            The 1920 census of Morgan City on page 180 shows this couple just with son O’Neill. The LDS Family History catalog lists a genealogy, “The Brizzard Family of Morgan City, LA,” which features this family, but I have not seen a copy.
            Merlyn, the older son of John H. and Katie O’Neill, is a Captain in the US Navy with headquarters in Washington, D.C. He is married, but my informant did not remember her family name, but her given name is Esther. They have two daughters.
            Eddie (Morris E.) a few years ago, when I last saw him, was a teacher in a school of higher grade in the City of New Orleans. He is now in Chicago and probably engaged in like employment. I believe him to still be unmarried.
            Dr. O’Neill (John Henry) in May 1933 lost his life by drowning in deep water near his home. His body was never recovered. The tragedy was reported as suicide, but causes leading up to such an act, have never been satisfactorily explained. Some of his friends regard it as a murder by a political enemy.
            Katie, the wife of Dr. J. H. O’Neill, died at her home in Morgan City, LA, Sept 1935. Her body lies in the Cemetery of that city.
            This Hugh, second son of John and Anne O’Neill, and father of the family just written up, departed this life at his home near Linnville, Ohio, November 14, 1893, aged 63 years. Uncle Hugh was a man of strong Irish characteristics and many sterling qualities. He died beloved by all who knew him. His mortal remains lie in the (Locust Grove) Cemetery marked by a block of Swedish granite.
            Aunt Sarah continued to reside at the old home through the years of her widowhood.
            The 1910 census of Lawrence County, page 260, shows Sarah, age 72, living as a Boarder with the family of William J. Payne. William was probably related by marriage to Sarah’s daughter Nina.
She died Oct. 19, 1917 at the age of four-score years. She had long been a member of Symmes Creek Baptist Church, and had lived a good life, and died triumphantly. Her body sleeps beside her husband in the Locust Grove Cemetery.

Copy from "The Hugh O'Neill Family: From County Carlow To Ohio"  June 14, 2005

74. Dorinda O'Neill

[I've always liked the name Dorinda. If I had discovered it before I had my children, I would have considered it for one of my girls. Wonder how they would have felt about that?] 
The O’Neill Book

Section 3B: Dorinda O’Neill

Dorinda, born April 1, 1828

            Dorinda, the elder daughter of John and Anne O’Neill, was born near Summerfield, Ohio… She was named for her grandmother on the maternal side.
            From the tradition handed down, this child must have been deficient either physically or mentally or both. She died at the age of twenty-one years.

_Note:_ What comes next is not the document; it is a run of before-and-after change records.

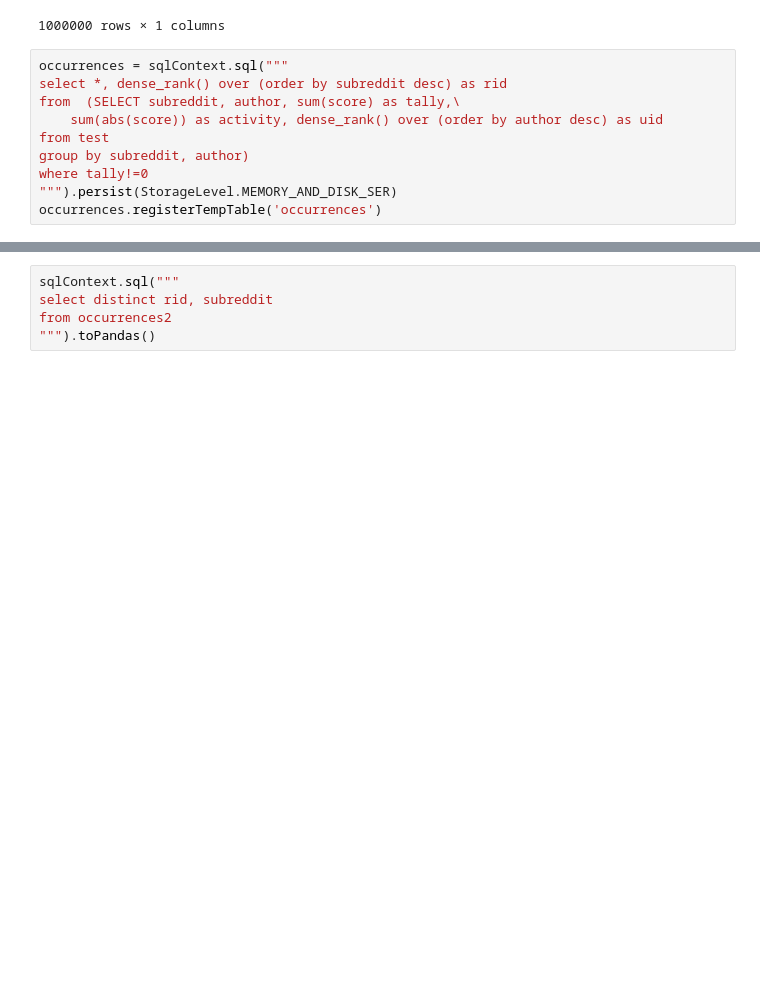
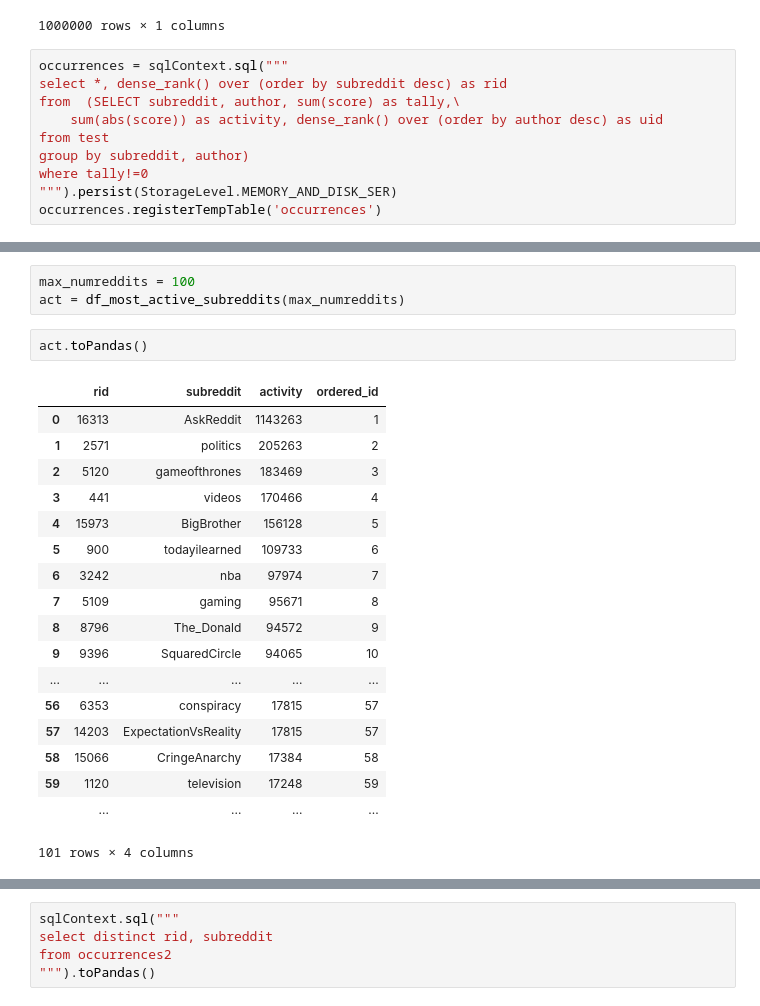
Before and after one commit to hoidn/Reddicommend, a Jupyter notebook: testing.ipynb, the cells around one changed output, grey strips where cells are left out. Saved outputs shown, nothing was run; the diff lists cells and outputs as text; blank space fills up the shorter version.

```diff
--- a/testing.ipynb
+++ b/testing.ipynb
@@ -81,0 +91,24 @@ occurrences.count()
+# %%
+max_numreddits = 100
+act = df_most_active_subreddits(max_numreddits)
+# %%
+act.toPandas()
+# %% [output]
+|  | rid | subreddit | activity | ordered_id |
+| 0 | 16313 | AskReddit | 1143263 | 1 |
+| 1 | 2571 | politics | 205263 | 2 |
+| 2 | 5120 | gameofthrones | 183469 | 3 |
+| 3 | 441 | videos | 170466 | 4 |
+| 4 | 15973 | BigBrother | 156128 | 5 |
+| 5 | 900 | todayilearned | 109733 | 6 |
+| 6 | 3242 | nba | 97974 | 7 |
+| 7 | 5109 | gaming | 95671 | 8 |
+| 8 | 8796 | The_Donald | 94572 | 9 |
+| 9 | 9396 | SquaredCircle | 94065 | 10 |
+| ... | ... | ... | ... | ... |
+| 56 | 6353 | conspiracy | 17815 | 57 |
+| 57 | 14203 | ExpectationVsReality | 17815 | 57 |
+| 58 | 15066 | CringeAnarchy | 17384 | 58 |
+| 59 | 1120 | television | 17248 | 59 |
+|  | ... | ... | ... | ... |
+101 rows × 4 columns
```
Also changed, not shown: parts of 39 cells of this notebook.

            Dorinda actually died in September of 1849 of consumption, according to the 1850 Ohio Mortality Index for Monroe County. She is buried in Eastern Cemetery at Summerfield, OH.